May 6, 2012 - Ray Tsuchiyama
My previous blog on the small, exceptional club of Hawai’i cross-channel swimmers sparked many warm and positive responses. As my readers would recognize by now of my evolving themes, I am fascinated by the exploits of ordinary people (specifically Mauians) who accomplish great feats against adversity, discrimination, isolation, and lack of resources. We can draw inspiration and strength from these individuals who persevered in a past that did not have televisions, Internet, phones, frozen pizzas, Costco, and even refrigerators, air-conditioning and cars.

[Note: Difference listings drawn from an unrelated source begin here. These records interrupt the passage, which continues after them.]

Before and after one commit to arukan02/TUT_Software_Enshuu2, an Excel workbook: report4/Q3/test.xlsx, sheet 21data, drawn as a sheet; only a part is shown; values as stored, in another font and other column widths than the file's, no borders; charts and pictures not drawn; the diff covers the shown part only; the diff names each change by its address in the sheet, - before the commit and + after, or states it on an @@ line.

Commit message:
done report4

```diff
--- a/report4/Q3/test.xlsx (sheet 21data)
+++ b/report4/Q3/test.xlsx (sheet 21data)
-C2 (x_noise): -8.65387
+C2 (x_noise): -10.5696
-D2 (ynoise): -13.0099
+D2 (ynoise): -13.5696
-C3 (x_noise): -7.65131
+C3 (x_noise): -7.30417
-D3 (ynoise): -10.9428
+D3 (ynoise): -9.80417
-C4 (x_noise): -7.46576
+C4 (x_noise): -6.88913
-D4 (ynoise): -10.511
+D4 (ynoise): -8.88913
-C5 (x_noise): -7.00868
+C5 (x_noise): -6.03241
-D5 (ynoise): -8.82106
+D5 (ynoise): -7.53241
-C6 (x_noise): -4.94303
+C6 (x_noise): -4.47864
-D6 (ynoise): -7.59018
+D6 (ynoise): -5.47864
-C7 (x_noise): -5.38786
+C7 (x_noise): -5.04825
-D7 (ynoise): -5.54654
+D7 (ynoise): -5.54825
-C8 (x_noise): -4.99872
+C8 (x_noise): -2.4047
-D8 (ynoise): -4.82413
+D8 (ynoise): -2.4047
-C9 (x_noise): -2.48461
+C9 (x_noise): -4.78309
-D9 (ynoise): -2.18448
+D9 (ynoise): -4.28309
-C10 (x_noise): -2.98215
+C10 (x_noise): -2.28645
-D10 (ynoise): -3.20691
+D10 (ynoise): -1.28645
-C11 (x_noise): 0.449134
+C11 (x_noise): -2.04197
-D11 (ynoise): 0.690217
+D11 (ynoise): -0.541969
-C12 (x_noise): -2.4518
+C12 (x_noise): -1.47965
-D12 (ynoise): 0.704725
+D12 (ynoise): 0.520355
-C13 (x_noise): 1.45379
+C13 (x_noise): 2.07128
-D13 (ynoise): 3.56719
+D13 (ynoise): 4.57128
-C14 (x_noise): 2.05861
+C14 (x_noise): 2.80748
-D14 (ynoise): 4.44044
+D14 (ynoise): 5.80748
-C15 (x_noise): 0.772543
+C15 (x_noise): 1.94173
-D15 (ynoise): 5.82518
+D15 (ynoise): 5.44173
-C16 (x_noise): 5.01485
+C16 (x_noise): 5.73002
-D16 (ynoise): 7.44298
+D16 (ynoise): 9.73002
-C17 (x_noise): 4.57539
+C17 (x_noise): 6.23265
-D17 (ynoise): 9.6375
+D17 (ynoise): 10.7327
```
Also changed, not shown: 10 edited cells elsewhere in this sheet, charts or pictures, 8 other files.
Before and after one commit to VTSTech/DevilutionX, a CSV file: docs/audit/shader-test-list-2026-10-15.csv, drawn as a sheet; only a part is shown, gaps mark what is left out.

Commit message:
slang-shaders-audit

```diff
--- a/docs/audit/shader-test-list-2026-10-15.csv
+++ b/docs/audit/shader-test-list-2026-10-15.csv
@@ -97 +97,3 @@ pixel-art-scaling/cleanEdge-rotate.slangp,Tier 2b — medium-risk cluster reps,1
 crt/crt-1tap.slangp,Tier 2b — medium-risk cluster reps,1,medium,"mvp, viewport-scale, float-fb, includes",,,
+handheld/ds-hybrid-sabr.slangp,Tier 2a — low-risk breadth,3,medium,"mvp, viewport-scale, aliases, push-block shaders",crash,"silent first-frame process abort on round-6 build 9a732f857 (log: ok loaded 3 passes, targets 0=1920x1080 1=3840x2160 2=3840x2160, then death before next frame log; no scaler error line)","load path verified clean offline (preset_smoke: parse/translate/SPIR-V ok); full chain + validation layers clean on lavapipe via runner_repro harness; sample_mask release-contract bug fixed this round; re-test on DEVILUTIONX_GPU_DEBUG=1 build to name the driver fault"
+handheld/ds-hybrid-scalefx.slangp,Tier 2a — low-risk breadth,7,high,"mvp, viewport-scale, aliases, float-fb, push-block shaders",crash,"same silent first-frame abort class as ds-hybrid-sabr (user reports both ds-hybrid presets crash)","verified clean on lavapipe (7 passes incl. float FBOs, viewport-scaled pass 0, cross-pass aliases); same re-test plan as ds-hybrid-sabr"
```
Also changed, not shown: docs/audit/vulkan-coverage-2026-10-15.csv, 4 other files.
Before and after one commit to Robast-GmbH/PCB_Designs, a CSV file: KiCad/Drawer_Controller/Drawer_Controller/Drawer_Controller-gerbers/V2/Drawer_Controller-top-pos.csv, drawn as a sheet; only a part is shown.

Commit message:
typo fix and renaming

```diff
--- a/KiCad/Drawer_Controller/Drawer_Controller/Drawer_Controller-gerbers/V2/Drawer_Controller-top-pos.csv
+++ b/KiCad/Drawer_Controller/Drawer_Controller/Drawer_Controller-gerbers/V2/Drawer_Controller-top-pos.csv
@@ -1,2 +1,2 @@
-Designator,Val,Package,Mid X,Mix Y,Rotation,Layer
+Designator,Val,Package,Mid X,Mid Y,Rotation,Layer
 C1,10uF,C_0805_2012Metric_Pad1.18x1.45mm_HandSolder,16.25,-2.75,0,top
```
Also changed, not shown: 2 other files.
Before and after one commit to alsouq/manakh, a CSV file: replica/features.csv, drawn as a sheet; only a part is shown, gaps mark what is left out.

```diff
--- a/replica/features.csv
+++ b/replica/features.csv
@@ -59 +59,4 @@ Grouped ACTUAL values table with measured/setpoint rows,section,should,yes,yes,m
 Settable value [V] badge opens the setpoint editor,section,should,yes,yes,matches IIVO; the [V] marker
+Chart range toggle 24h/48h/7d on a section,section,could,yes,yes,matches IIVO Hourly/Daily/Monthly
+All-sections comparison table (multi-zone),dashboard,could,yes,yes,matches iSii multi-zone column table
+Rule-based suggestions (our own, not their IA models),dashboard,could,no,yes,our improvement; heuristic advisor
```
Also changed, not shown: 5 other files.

To continue a bit more about channel swimmers, in 1984 an English Channel and Catalina Channel (20.2 miles) swimmer named Carol Lee Heltzel formed a volunteer body, the Hawaiian Channel Swim Association (HCSA), to regulate and certify major inter-island channels of the Hawaiian islands. Its membership includes everybody who has swum at least one channel in Hawai’i. The year 1984 was in midst of a key period for Hawai’i channel swims, as swimmers “discovered” the Auau (Maui-Lanai) channel and others, and so instead of one channel swim every few years, there were now dozens of individuals over a year attempting swims (of course, not all succeed, but the success rate, based on numbers in the water, was rising annually).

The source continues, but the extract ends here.